Image comparison data:
---------------

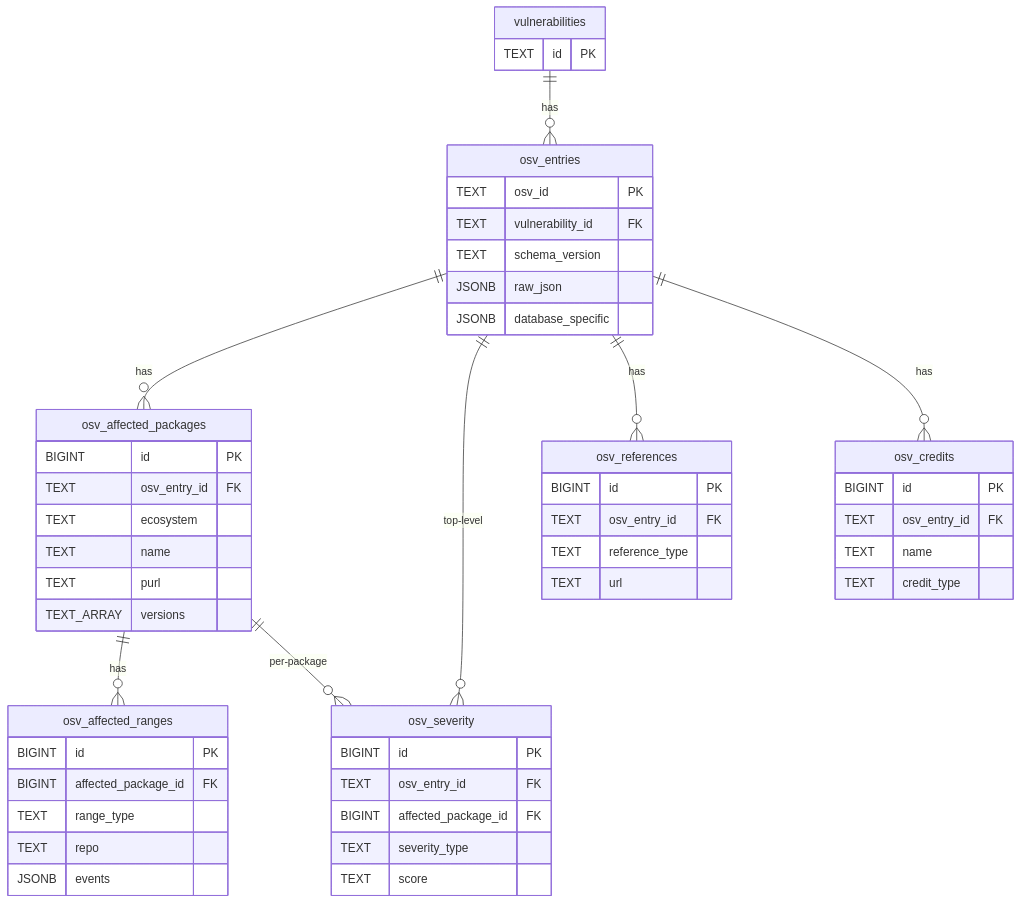
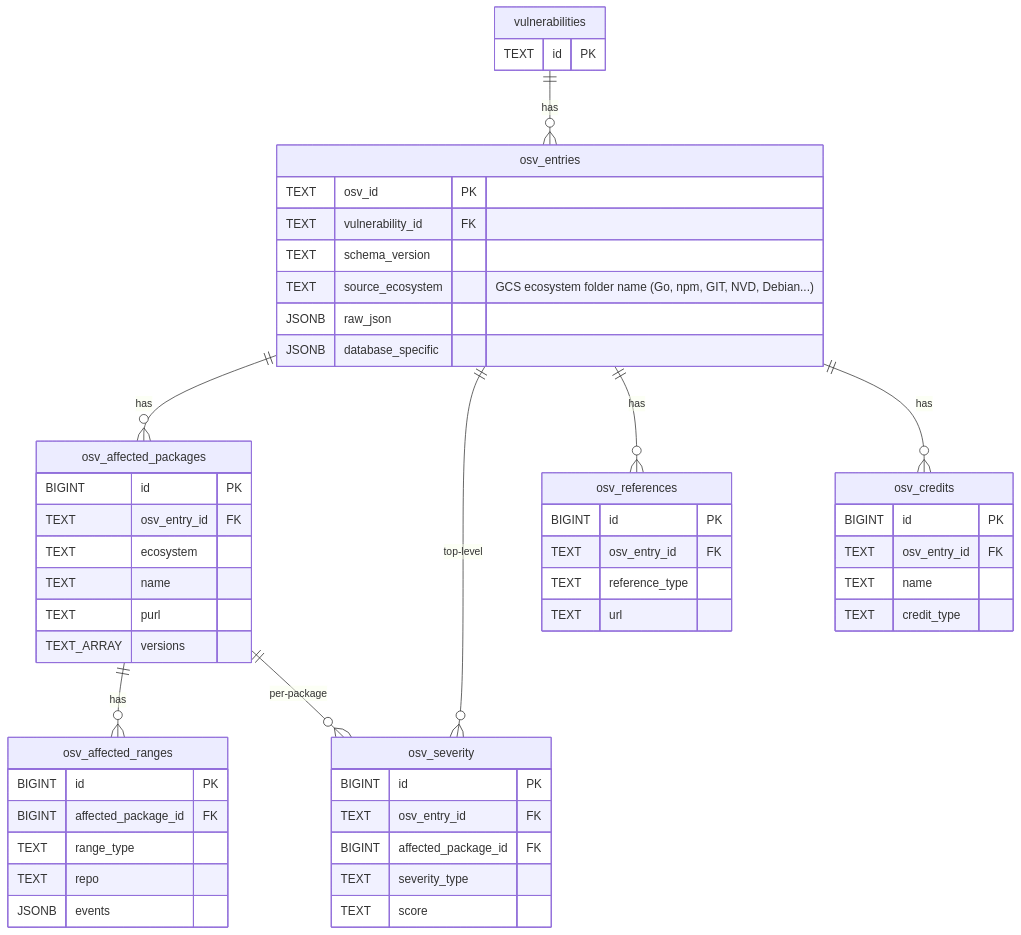
Before and after one commit to kato83/mayu: the third of 10 diagrams in .kiro/steering/erd.md, drawn with Mermaid. The commit also changed other lines of this file and 6 other files, not shown here.

First line of the commit message:
feat: add source_ecosystem column to osv_entries

````diff
--- a/.kiro/steering/erd.md
+++ b/.kiro/steering/erd.md
@@ -749,61 +750,62 @@
 ```mermaid
 erDiagram
     vulnerabilities {
         TEXT id PK
     }
 
     osv_entries {
         TEXT osv_id PK
         TEXT vulnerability_id FK
         TEXT schema_version
+        TEXT source_ecosystem "GCS ecosystem folder name (Go, npm, GIT, NVD, Debian...)"
         JSONB raw_json
         JSONB database_specific
     }
 
     osv_affected_packages {
         BIGINT id PK
         TEXT osv_entry_id FK
         TEXT ecosystem
         TEXT name
         TEXT purl
         TEXT_ARRAY versions
     }
 
     osv_affected_ranges {
         BIGINT id PK
         BIGINT affected_package_id FK
         TEXT range_type
         TEXT repo
         JSONB events
     }
 
     osv_severity {
         BIGINT id PK
         TEXT osv_entry_id FK
         BIGINT affected_package_id FK
         TEXT severity_type
         TEXT score
     }
 
     osv_references {
         BIGINT id PK
         TEXT osv_entry_id FK
         TEXT reference_type
         TEXT url
     }
 
     osv_credits {
         BIGINT id PK
         TEXT osv_entry_id FK
         TEXT name
         TEXT credit_type
     }
 
     vulnerabilities ||--o{ osv_entries : "has"
     osv_entries ||--o{ osv_affected_packages : "has"
     osv_entries ||--o{ osv_severity : "top-level"
     osv_entries ||--o{ osv_references : "has"
     osv_entries ||--o{ osv_credits : "has"
     osv_affected_packages ||--o{ osv_affected_ranges : "has"
     osv_affected_packages ||--o{ osv_severity : "per-package"
 ```
````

---------------

Task.
The entries must be repeated exactly. Leave the images out.

Result for this exercise.
Before and after one commit to kato83/mayu: the third of 10 diagrams in .kiro/steering/erd.md, drawn with Mermaid. The commit also changed other lines of this file and 6 other files, not shown here.

First line of the commit message:
feat: add source_ecosystem column to osv_entries

````diff
--- a/.kiro/steering/erd.md
+++ b/.kiro/steering/erd.md
@@ -749,61 +750,62 @@
 ```mermaid
 erDiagram
     vulnerabilities {
         TEXT id PK
     }
 
     osv_entries {
         TEXT osv_id PK
         TEXT vulnerability_id FK
         TEXT schema_version
+        TEXT source_ecosystem "GCS ecosystem folder name (Go, npm, GIT, NVD, Debian...)"
         JSONB raw_json
         JSONB database_specific
     }
 
     osv_affected_packages {
         BIGINT id PK
         TEXT osv_entry_id FK
         TEXT ecosystem
         TEXT name
         TEXT purl
         TEXT_ARRAY versions
     }
 
     osv_affected_ranges {
         BIGINT id PK
         BIGINT affected_package_id FK
         TEXT range_type
         TEXT repo
         JSONB events
     }
 
     osv_severity {
         BIGINT id PK
         TEXT osv_entry_id FK
         BIGINT affected_package_id FK
         TEXT severity_type
         TEXT score
     }
 
     osv_references {
         BIGINT id PK
         TEXT osv_entry_id FK
         TEXT reference_type
         TEXT url
     }
 
     osv_credits {
         BIGINT id PK
         TEXT osv_entry_id FK
         TEXT name
         TEXT credit_type
     }
 
     vulnerabilities ||--o{ osv_entries : "has"
     osv_entries ||--o{ osv_affected_packages : "has"
     osv_entries ||--o{ osv_severity : "top-level"
     osv_entries ||--o{ osv_references : "has"
     osv_entries ||--o{ osv_credits : "has"
     osv_affected_packages ||--o{ osv_affected_ranges : "has"
     osv_affected_packages ||--o{ osv_severity : "per-package"
 ```
````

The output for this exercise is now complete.